== Segment start ==
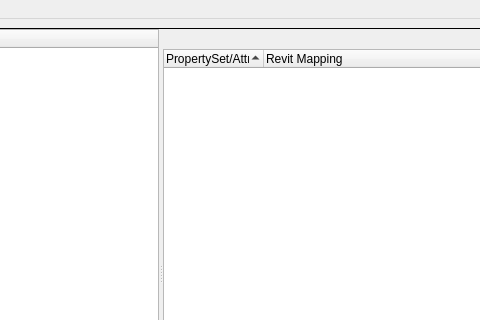
Above: som_gui/module/mapping/qt/Window.ui from c-mellueh/SOM-Toolkit before the change; both pictures show x 436 to 916 and y 0 to 320 of the 1194 by 549 pixel window. Below: the same form after it.
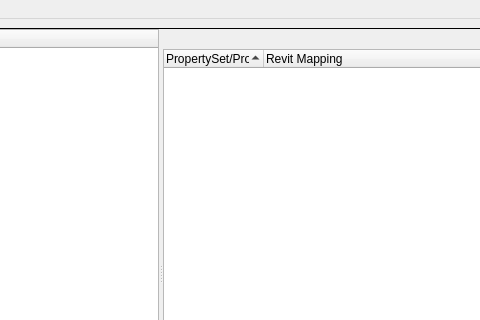
That is the form after the change. Custom widgets are drawn as their Qt base class.

Commit message: rename attribute variables

Diff of the .ui file:
```diff
--- a/som_gui/module/mapping/qt/Window.ui
+++ b/som_gui/module/mapping/qt/Window.ui
@@ -62,7 +62,7 @@
             </property>
             <column>
              <property name="text">
-              <string notr="true">PropertySet/Attribute</string>
+                                                        <string notr="true">PropertySet/Property</string>
              </property>
             </column>
             <column>
```
Left out of the diff: 18 changed lines with no effect on the pictures. Lines whose indentation alone changed are shown as unchanged. The commit also changes 79 other files.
== Segment end ==
**What is expected:**
Only the lines from the one containing "That is the" through the end of the records above belong in the answer, each exactly as written.

**Written solution:**
That is the form after the change. Custom widgets are drawn as their Qt base class.

Commit message: rename attribute variables

Diff of the .ui file:
```diff
--- a/som_gui/module/mapping/qt/Window.ui
+++ b/som_gui/module/mapping/qt/Window.ui
@@ -62,7 +62,7 @@
             </property>
             <column>
              <property name="text">
-              <string notr="true">PropertySet/Attribute</string>
+                                                        <string notr="true">PropertySet/Property</string>
              </property>
             </column>
             <column>
```
Left out of the diff: 18 changed lines with no effect on the pictures. Lines whose indentation alone changed are shown as unchanged. The commit also changes 79 other files.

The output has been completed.